“By 1856, every lot of the town was in the name of William Moorman, and the promises once foreseen for Hartford were now being enjoyed in the canal town of Spencerville, which was platted in 1844,” surveyor and historian Michael G. Buettner wrote in the September 2014 issue of the Allen County Reporter.
Today, an Ohio historical marker and a small cemetery on the high west bank of the river are the only reminders that Hartford ever existed.
Amanda, another town which failed to find success, was platted around 1832 on the east side of the Auglaize River, just below Fort Amanda near Tawa Town, a village of the fierce Ottawa tribe, which was abandoned about 1817.
“The town of Amanda was promoted as a likely county seat,” Burkhardt noted.
However, when Allen County lost “four townships on the south border in the formation of Auglaize County in 1848, the visions of the promoters of Amanda abated” because Allen County’s county seat hopeful was now in Auglaize County.
“Lima’s rival (for county seat), laid out just one year later, passed into oblivion so that today one can traverse the location of Amanda and find (no) clue of just how the second town site in Allen County was planned and promoted. Truly a vanished ghost town,” Burkhardt wrote in 1943.
Amanda was but the first of many planned Allen County towns that fizzled, towns like Petersburg and Constantine. Petersburg, three miles southeast of Westminster, was laid out in 1834 with 57 lots.
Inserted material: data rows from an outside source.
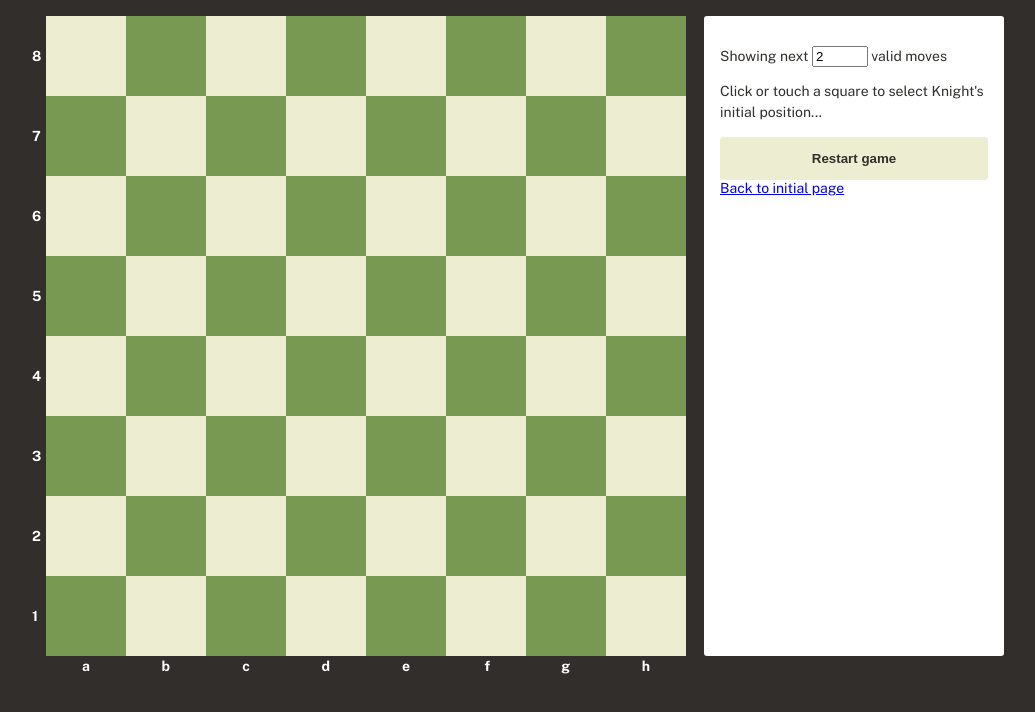
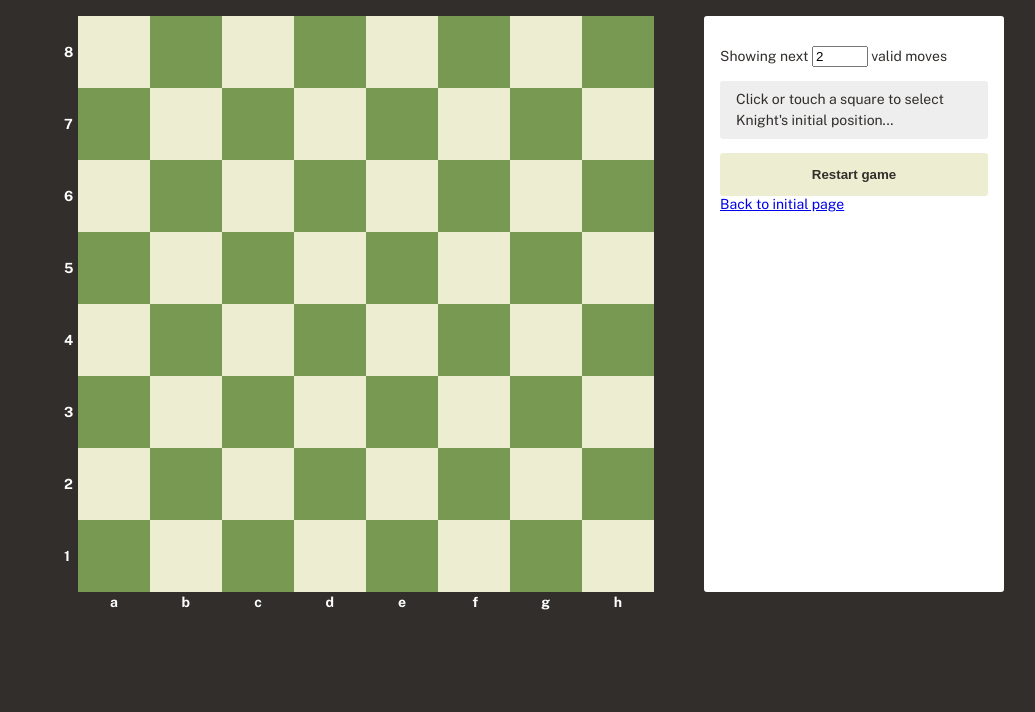
Before and after one commit to CarlosBonetti/valid-chess-moves, a React (Create React App) app in the folder web/: page /game in a window 1280 px wide. Shown: the top 712 px of the page, without its empty margins (116-1151 px from the left). Built offline with nearby package versions, Linux system fonts and the light colour scheme.

Commit message:
Message dialog to help user interaction

```diff
--- a/web/src/components/chess/Board.tsx
+++ b/web/src/components/chess/Board.tsx
@@ -31,6 +31,6 @@ export function Board(props: BoardProps) {
 
 const BoardContainer = styled.div`
   display: grid;
-  grid-template-columns: repeat(8, 80px);
-  grid-template-rows: repeat(8, 80px);
+  grid-template-columns: repeat(8, 72px);
+  grid-template-rows: repeat(8, 72px);
 `
--- a/web/src/pages/GamePage.tsx
+++ b/web/src/pages/GamePage.tsx
@@ -34,7 +34,19 @@ export function GamePage() {
           moves
         </p>
 
-        <p>Click or touch a square to select Knight's initial position...</p>
+        {state.knightPosition === null && (
+          <Message>Click or touch a square to select Knight's initial position...</Message>
+        )}
+
+        {state.knightPosition !== null && state.selected === state.knightPosition && (
+          <Message>Click on a valid position to move the Knight...</Message>
+        )}
+
+        {state.knightPosition !== null && state.selected === null && <Message>Select a square...</Message>}
+
+        {state.selected !== null && state.selected !== state.knightPosition && (
+          <Message>Select the Knight's position to see its valid moves...</Message>
+        )}
 
         <Button primary block onClick={handleRestartClick}>
           Restart game
@@ -63,3 +75,9 @@ const Controls = styled.div`
 const TurnsInput = styled.input`
   width: 3rem;
 `
+
+const Message = styled.p`
+  background: #eee;
+  border-radius: 3px;
+  padding: 0.5rem 1rem;
+`
```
“Although there is no evidence that any of these lots were ever sold, the town did survive long enough to appear on an important 1838 map of Ohio,” Buettner wrote in 2014.
Two years later, Constantine was platted near the intersection of today’s Harding Highway and Cool Road.
“Once again, there is no evidence that any of the lots – including one set aside for a school – were ever developed,” according to Buettner.
Other towns grew naturally around churches, schools, interurban stops, and intersections. Townsend, which was located near where the Erie-Lackawanna Railroad crossed state Route 117, appears on maps in the late 19th century but disappeared by the turn of the century. The town was a railroad stop likely because, in the late 19th century, oil wells sprouted like dandelions in that area of Perry Township. In the late 1920s and early 1930s, the Black Legion, a violent offshoot of the Ku Klux Klan, held rallies in the area.
Leatherwood was located on the Lincoln Highway east of what is now its intersection with Robinson Road. The community bordered on the Leatherwood Ditch, so called, according to 1994 research by Anna Selfridge, a curator at the Allen County Museum, “because the bark of the native trees and bushes growing along the ditch was so tough that the early settlers sometimes used it as a substitute for leather.”
Many of those early settlers were Welsh. They eventually built a school, a church, and, according to some reports, a grange hall in the community.
“By 1994, all that remains of Leatherwood is a now deserted Leatherwood Community Park,” Selfridge wrote.
John East, of Pickaway County, came to Allen County in 1832, bought land and opened an ox-powered mill where flour was milled and lumber sawed.
“The drive wheel of the mill was 50 feet in diameter and set at an angle of 15 degrees,” Selfridge wrote. “The oxen were placed on the inclined surface of the mill which they caused to operate by their incessant treading and thus operated the machinery.”
The tread mill was eventually replaced by a steam grist mill.
“The hamlet containing the mill became known as East Town,” Selfridge wrote. Part of the old East property today lies beneath Lowe’s on the northwest corner of Eastown Road and state Route 309.
Reach Greg Hoersten at firstname.lastname@example.org.